Collected data:

= Beginning of Section =

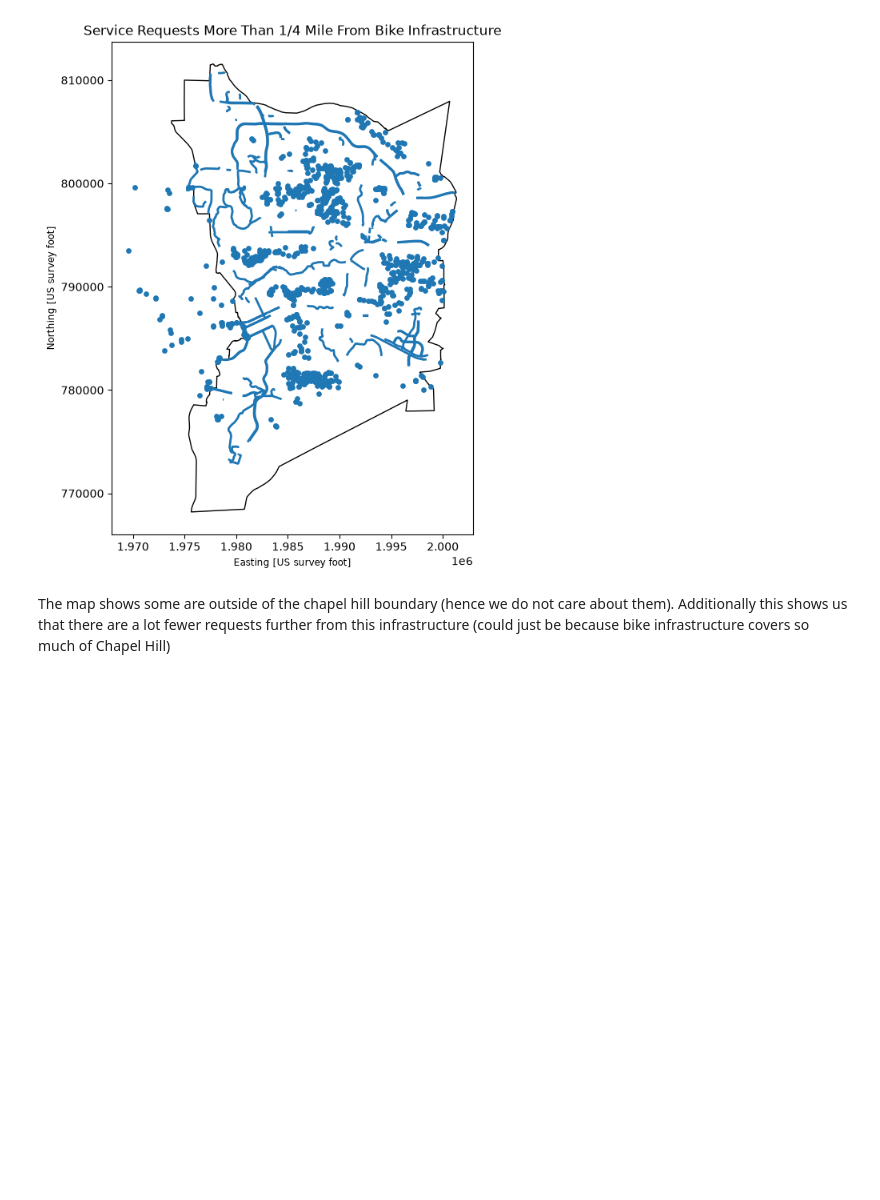
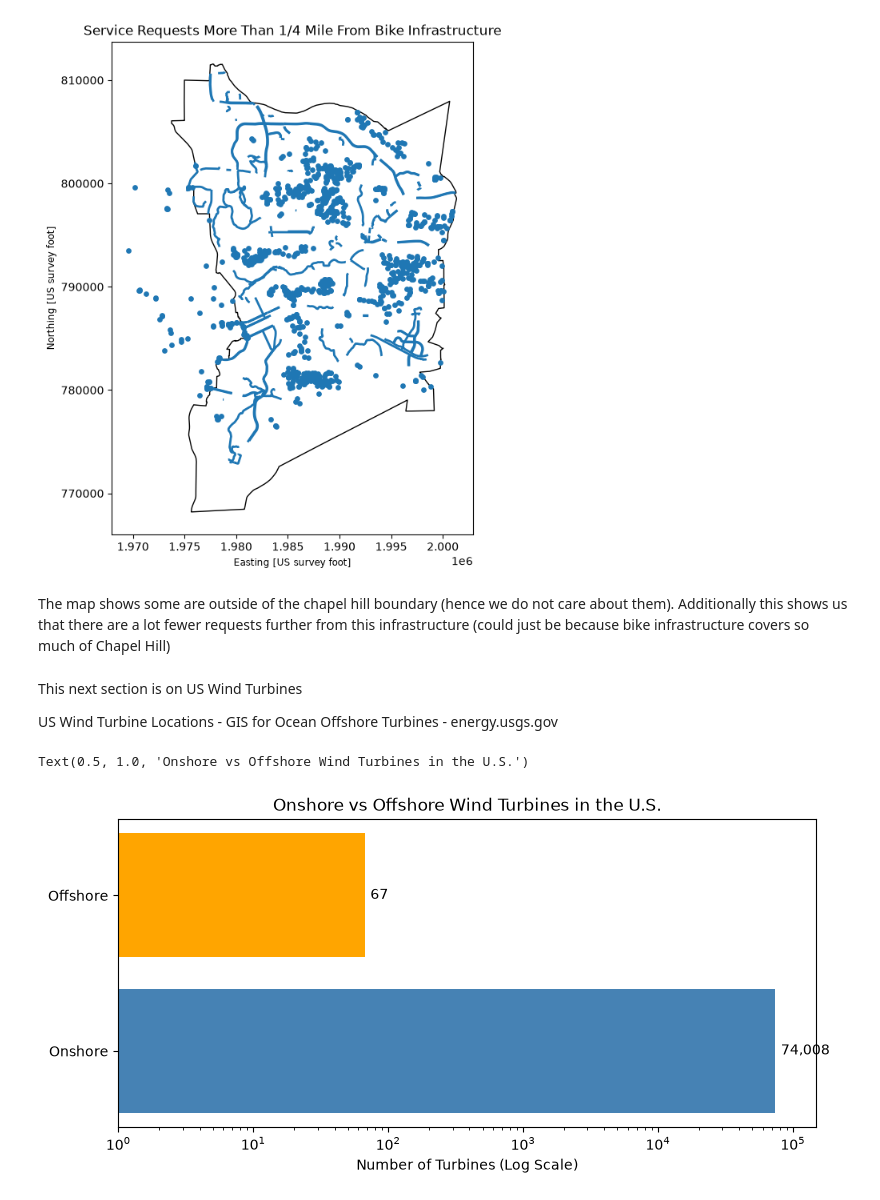
Before and after one commit to kirjo828/geog592-kirjo, a Jupyter notebook: homework/week07/GeoPandaProcess.ipynb, the cells around one changed output. Saved outputs shown, nothing was run; the diff lists cells and outputs as text; code cells hidden in the pictures; blank space fills up the shorter version.

```diff
--- a/homework/week07/GeoPandaProcess.ipynb
+++ b/homework/week07/GeoPandaProcess.ipynb
@@ -166,3 +211,44 @@ plt.show()
 [figure]
 # %% [markdown]
 The map shows some are outside of the chapel hill boundary (hence we do not care about them). Additionally this shows us that there are a lot fewer requests further from this infrastructure (could just be because bike infrastructure covers so much of Chapel Hill)
+# %% [markdown]
+This next section is on US Wind Turbines
+
+US Wind Turbine Locations - GIS for Ocean
+Offshore Turbines - energy.usgs.gov
+# %%
+# Read the data
+turbines = gpd.read_file("data/US_Wind_Turbine_Database.geojson")
+capacity = pd.read_csv("data/turbine.csv")
+states = gpd.read_file("data/states.geojson")
+# %%
+# Join using case_id
+turbines_joined = turbines.merge(
+    capacity,
+    on="case_id",
+    how="left",
+    validate="one_to_one"
+)
+# Check number of turbines offshore
+turbines_joined["t_offshore_y"].value_counts()
+
+#Graph the number of onshore vs offshore turbines (large disaprity)
+labels = ["Onshore", "Offshore"]
+values = [counts.get(0.0, 0), counts.get(1.0, 0)]
+
+fig, ax = plt.subplots(figsize=(9, 4))
+
+bars = ax.barh(labels, values, color=["steelblue", "orange"])
+
+ax.set_xscale("log")
+
+for bar, value in zip(bars, values):
+    ax.text(value * 1.1, bar.get_y() + bar.get_height()/2,
+            f"{value:,}", va="center")
+
+ax.set_xlim(1, max(values) * 2)
+ax.set_xlabel("Number of Turbines (Log Scale)")
+ax.set_title("Onshore vs Offshore Wind Turbines in the U.S.")
+# %% [output]
+Text(0.5, 1.0, 'Onshore vs Offshore Wind Turbines in the U.S.')
+[figure, added]
```
Also changed, not shown: parts of 12 cells of this notebook, 6 other files.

= End of Section =

• [Task objective] Among the lines of the data above, find those with the word "GeoPandaProcess" and show them.

• [Expected answer]
Before and after one commit to kirjo828/geog592-kirjo, a Jupyter notebook: homework/week07/GeoPandaProcess.ipynb, the cells around one changed output. Saved outputs shown, nothing was run; the diff lists cells and outputs as text; code cells hidden in the pictures; blank space fills up the shorter version.
--- a/homework/week07/GeoPandaProcess.ipynb
+++ b/homework/week07/GeoPandaProcess.ipynb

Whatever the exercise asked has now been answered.